Over 1,400 NYPD police reports from the past fifteen years requested by the New York Civil Liberties Union (NYCLU) will be turned over by New York City after it recently withdrew its appeal of a trial court disclosure ruling. Earlier this year, Supreme Court Justice Emily Jane Goodman determined that the Freedom of Information Act required the city to provide the documents to the NYCLU for review.
The NYCLU sued the city for release of the police reports as part of its ongoing effort to review incidents of police shootings for patterns of racial bias, excessive force, as well as potential inconsistencies between internal investigations and police statements to media. Requested reports include the 24-hour and 90-day incident reports that must be filed by investigating officers in the aftermath of firearms discharges by police, covering over 1,000 incidents dating back to 1997.

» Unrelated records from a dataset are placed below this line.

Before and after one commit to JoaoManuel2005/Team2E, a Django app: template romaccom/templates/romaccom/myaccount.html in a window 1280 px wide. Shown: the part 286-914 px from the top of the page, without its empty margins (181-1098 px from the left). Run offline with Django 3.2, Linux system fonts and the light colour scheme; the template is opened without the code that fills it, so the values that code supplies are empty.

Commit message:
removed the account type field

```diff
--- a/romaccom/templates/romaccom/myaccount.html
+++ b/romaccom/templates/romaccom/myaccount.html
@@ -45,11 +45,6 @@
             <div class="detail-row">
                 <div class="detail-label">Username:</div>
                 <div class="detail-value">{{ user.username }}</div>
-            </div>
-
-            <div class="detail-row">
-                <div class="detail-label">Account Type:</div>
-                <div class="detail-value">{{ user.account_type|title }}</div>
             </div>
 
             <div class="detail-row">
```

The city dropped its appeal after similar confidentiality arguments failed in another NYCLU lawsuit that sought information about the race of victims shot by NYPD officers. Christopher Dunn, the NYCLU's associate legal director, told Reuters that such shootings "often present real questions about their justification, which will only surface in the investigative reports we are seeking. For instance, did [the suspect] threaten an officer with a weapon, as the police often tell the press? Or, upon interviews with witnesses at the scene, as the reports will reveal, is that not the case?"

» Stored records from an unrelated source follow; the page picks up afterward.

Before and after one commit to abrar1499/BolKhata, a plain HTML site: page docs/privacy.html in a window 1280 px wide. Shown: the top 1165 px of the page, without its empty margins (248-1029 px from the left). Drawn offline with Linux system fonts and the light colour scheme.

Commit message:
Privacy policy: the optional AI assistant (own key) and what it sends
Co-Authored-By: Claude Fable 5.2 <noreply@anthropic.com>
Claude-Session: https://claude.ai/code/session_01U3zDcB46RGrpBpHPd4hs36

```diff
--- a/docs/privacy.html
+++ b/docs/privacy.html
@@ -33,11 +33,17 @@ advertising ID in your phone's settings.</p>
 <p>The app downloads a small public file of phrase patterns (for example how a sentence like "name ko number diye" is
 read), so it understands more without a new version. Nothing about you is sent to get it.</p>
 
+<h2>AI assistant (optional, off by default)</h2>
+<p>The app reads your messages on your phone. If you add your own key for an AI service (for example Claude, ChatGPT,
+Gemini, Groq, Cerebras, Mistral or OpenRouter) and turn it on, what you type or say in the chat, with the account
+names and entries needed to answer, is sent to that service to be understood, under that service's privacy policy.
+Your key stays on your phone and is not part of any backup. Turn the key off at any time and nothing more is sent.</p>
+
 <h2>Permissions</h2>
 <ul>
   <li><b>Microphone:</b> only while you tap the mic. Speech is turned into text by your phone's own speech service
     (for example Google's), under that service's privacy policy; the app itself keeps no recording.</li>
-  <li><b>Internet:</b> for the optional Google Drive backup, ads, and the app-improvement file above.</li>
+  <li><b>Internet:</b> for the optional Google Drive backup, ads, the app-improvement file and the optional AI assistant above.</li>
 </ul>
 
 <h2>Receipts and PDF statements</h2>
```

The high-profile shootings of Sean Bell and Amadou Diallo, who was unarmed when he was shot 41 times by NYPD police, are indicative of the worst police brutality our city has ever seen. Police shooting victims, survivors of wrongful deaths caused by police, and individuals who have suffered false arrest or false imprisonment can be advised of their legal options and fight back against civil rights abuses and excessive law enforcement actions by contacting an experienced attorney.